### Exercise aim
Could you count how many lines of the data include "README" and answer with the number only?

[Dataset excerpts]
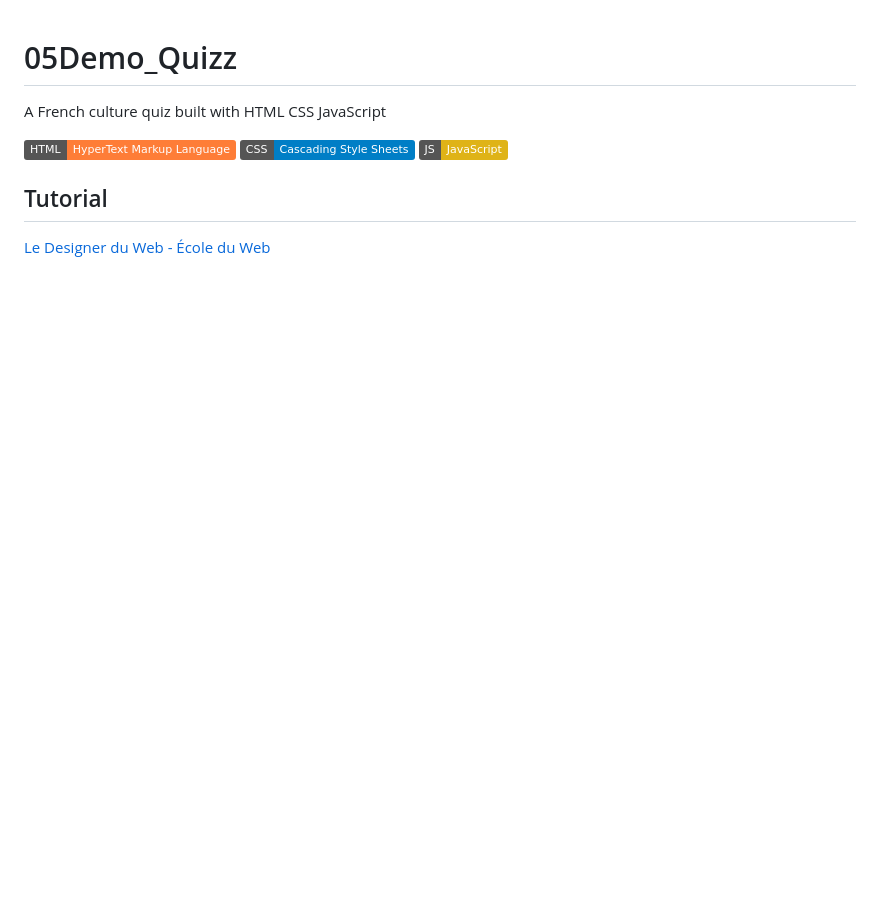
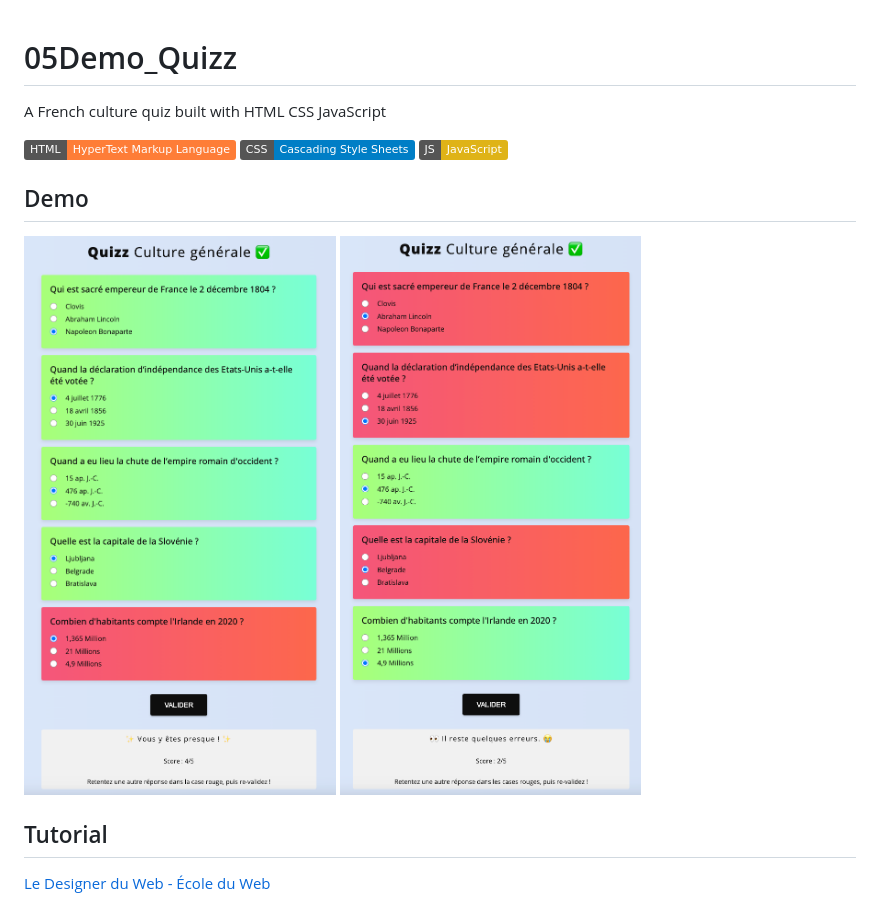
Before and after one commit to yxwangOCR/05Demo_Quizz, a Markdown page: README.md, the part around the change. Drawn GitHub-style; pictures changed too: demo1.png (added), demo2.png (added); badges without logos; blank space fills up the shorter version.

```diff
--- a/README.md
+++ b/README.md
@@ -6,5 +6,11 @@ A French culture quiz built with HTML CSS JavaScript
 [![CSS](https://img.shields.io/badge/CSS-Cascading%20Style%20Sheets-blue)](https://developer.mozilla.org/fr/docs/Web/CSS)
 [![JavaScript](https://img.shields.io/badge/JS-JavaScript-yellow)](https://www.javascript.com/)
 
+## Demo
+
+![mockup1](demo1.png)
+![mockup2](demo2.png)
+
 ## Tutorial
+
 [Le Designer du Web - École du Web](https://www.youtube.com/c/LeDesignerduWeb)
```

### Answer for this exercise
3